Updated July 18, 2017 to include our review of the Home8 Video-Verified Home Security Alarm System. From smart light bulbs and thermostats that think for themselves to Bluetooth door locks, wireless security cameras, and all manner of sensors, today’s home technology can sound awfully sophisticated while actually being a messy hodgepodge of gizmos and apps. Whether you call it home automation or the connected home, installing all this stuff in your house is one thing. Getting it to work together smoothly and with a single user interface can be something entirely different.

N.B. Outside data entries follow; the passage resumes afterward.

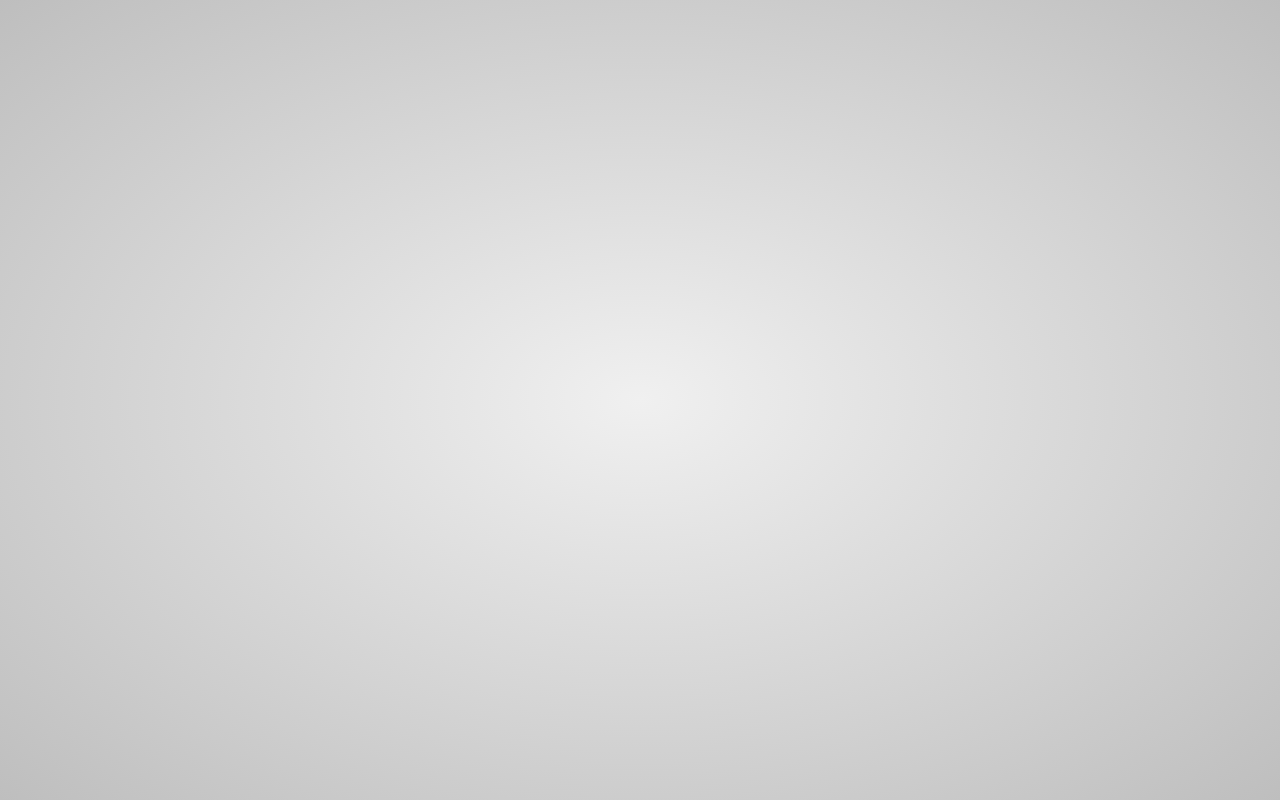
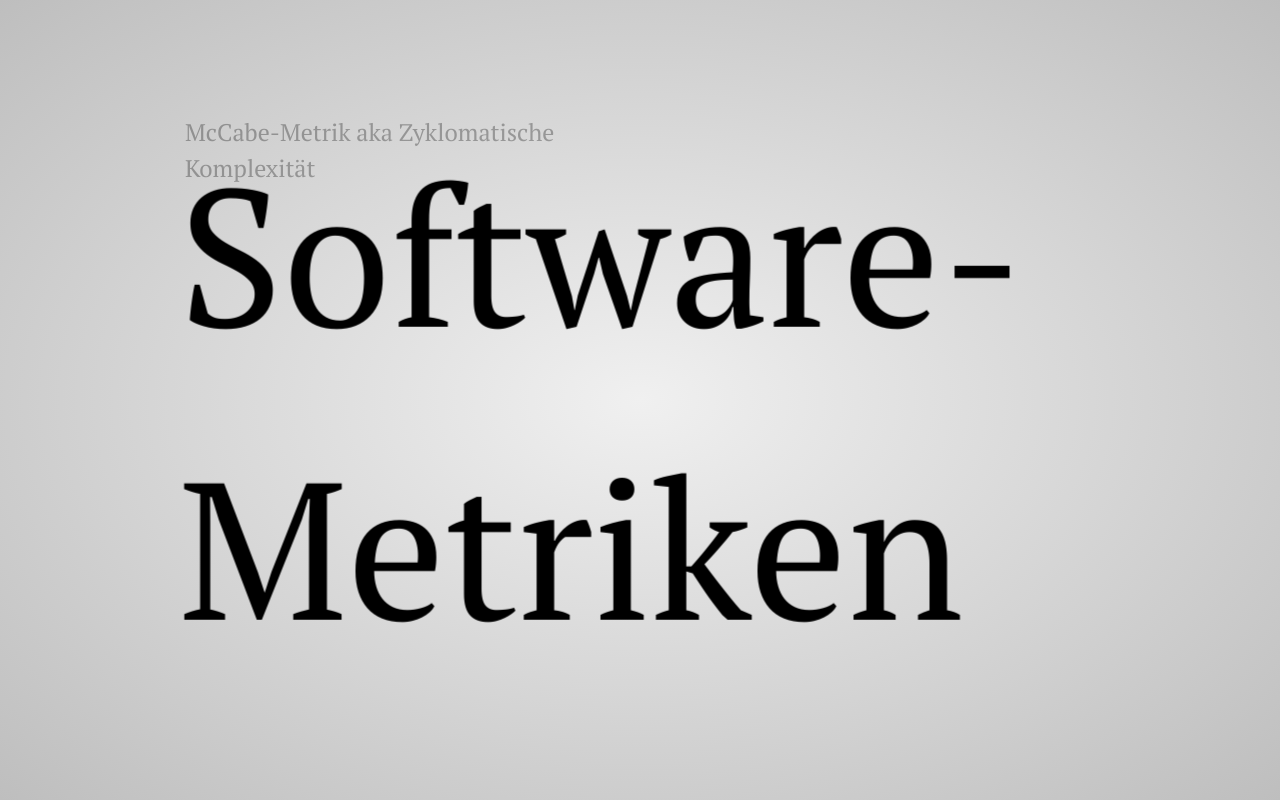
Before and after one commit to glatzg/spielwiese, a plain HTML site: page praesentation/sw-metriken/index.html in a window 1280 px wide. Drawn offline with Linux system fonts and the light colour scheme.

Commit message:
Korrektur des 1. Schritts; 2. Schritt

```diff
--- a/praesentation/sw-metriken/css/sw-metriken.css
+++ b/praesentation/sw-metriken/css/sw-metriken.css
@@ -246,15 +246,15 @@ a:focus {
     scalable way of styling, but most of steps have quite a custom look
     and typography tricks here and there, so they had to be styled separately.
 
-    First is the title step with a big <h1> (no room for padding) and some
+    First is the centre step with a big <h1> (no room for padding) and some
     3D positioning along Z axis.
 */
 
-#title {
+#centre {
     padding: 0;
 }
 
-#title .try {
+#centre .try {
     font-size: 64px;
     position: absolute;
     top: -0.5em;
@@ -267,7 +267,7 @@ a:focus {
     transform:         translateZ(20px);
 }
 
-#title h1 {
+#centre h1 {
     font-size: 190px;
 
     -webkit-transform: translateZ(50px);
@@ -277,7 +277,7 @@ a:focus {
     transform:         translateZ(50px);
 }
 
-#title .footnote {
+#centre .footnote {
     font-size: 32px;
 }
 
--- a/praesentation/sw-metriken/index.html
+++ b/praesentation/sw-metriken/index.html
@@ -6,6 +6,7 @@
     <meta name="description" content="lorem ipsum" />
     <meta name="author" content="Gert Glatz" />
 
+    <link href="http://fonts.googleapis.com/css?family=Open+Sans:regular,semibold,italic,italicsemibold|PT+Sans:400,700,400italic,700italic|PT+Serif:400,700,400italic,700italic" rel="stylesheet" />
     <link href="css/sw-metriken.css" rel="stylesheet" />
   </head>
 
@@ -18,10 +19,13 @@
 
     <div id="impress">
 
-      <div id="overview" class="step" data-x="0" data-y="0">
+      <div id="centre" class="step" data-x="0" data-y="0" data-scale="2">
         <h1>Software-Metriken</h1>
       </div>
 
+      <div class="step" data-x="-500" data-y="-500">
+        <h2>McCabe-Metrik aka Zyklomatische Komplexit&auml;t</h2>
+      </div>
     </div>
 
     <script src="js/impress.js"></script>
```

Here’s the essential gear to get you there, which we’ve separated into two categories: all-around smart home systems, which are designed to coordinate a wide variety of smart home products, and security-focused systems, which are built around sensors and sirens. You should also note that some of our picks are starter kits, consisting of a smart-home hub and a handful of devices, while others are just the hub. You’ll need to add the components you want to the latter, choosing from products certified by the hub manufacturer.

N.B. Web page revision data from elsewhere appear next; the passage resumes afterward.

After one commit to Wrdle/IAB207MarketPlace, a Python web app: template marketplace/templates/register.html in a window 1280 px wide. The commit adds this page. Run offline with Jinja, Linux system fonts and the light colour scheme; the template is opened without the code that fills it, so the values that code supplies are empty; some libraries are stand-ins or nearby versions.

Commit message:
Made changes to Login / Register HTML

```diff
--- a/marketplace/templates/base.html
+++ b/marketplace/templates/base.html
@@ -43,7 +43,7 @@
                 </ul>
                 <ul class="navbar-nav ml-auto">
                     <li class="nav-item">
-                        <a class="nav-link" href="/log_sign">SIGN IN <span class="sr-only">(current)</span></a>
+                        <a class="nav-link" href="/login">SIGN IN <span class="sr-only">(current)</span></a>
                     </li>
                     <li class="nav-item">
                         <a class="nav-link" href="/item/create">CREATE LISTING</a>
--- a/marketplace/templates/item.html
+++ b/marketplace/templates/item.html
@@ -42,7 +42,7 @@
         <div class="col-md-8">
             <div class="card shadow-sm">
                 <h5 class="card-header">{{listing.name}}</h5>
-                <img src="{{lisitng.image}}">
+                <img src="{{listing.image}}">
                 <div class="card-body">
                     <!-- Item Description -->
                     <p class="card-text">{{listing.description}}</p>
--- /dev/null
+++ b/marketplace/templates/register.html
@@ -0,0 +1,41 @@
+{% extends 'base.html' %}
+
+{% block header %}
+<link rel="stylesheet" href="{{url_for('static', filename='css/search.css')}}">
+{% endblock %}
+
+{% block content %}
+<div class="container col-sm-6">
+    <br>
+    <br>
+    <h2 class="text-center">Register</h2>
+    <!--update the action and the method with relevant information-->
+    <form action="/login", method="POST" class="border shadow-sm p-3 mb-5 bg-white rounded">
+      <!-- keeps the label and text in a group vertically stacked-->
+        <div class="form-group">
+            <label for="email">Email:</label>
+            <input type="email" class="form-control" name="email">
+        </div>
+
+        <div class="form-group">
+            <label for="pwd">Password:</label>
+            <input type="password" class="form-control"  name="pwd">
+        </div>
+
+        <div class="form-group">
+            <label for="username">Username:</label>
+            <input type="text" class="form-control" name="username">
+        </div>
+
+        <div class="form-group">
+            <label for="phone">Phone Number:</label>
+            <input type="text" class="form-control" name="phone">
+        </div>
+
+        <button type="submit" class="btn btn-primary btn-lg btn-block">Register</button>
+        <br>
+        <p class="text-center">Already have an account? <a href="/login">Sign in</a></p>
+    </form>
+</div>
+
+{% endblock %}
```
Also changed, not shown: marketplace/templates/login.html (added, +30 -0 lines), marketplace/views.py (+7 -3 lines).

For breadth and depth of supported smart home products, you won’t find a smart home system that handles more than Samsung SmartThings. At its core is a small square box that plugs into your router (and Samsung’s Connect Home will soon eliminate that requirement by integrated a mesh router with a SmartThings hub). Through the SmartThings mobile app, you then start adding your various devices through its simple yet intuitive control system. These can be sensors or light bulbs that Samsung sells directly, or (more likely) you can choose from a vast number of products that boast “Works with SmartThings” compatibility.

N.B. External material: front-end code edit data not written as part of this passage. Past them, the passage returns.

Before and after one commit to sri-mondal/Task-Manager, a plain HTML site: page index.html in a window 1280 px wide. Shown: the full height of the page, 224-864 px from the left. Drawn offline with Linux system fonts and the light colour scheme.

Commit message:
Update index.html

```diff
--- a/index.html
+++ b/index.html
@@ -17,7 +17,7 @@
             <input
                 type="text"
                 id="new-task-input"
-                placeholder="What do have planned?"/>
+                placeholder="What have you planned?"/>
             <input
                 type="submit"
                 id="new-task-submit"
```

Seemingly every major category is covered, including the Amazon Echo and Google Home, numerous major smart lighting products (including Philips and Sylvania gear), the Ring Video Doorbell, and a full 20 smart door locks. SmartThings can also integrate with your Samsung smart appliances—even the vacuum cleaner. If there’s a gap in SmartThings’ coverage, it’s a lack of (official) support for Nest products and relatively weak support for third-party security cameras (although third-party support code is often available if you’re willing to tinker). Otherwise it’s hard to find a smart market that SmartThings doesn’t play in.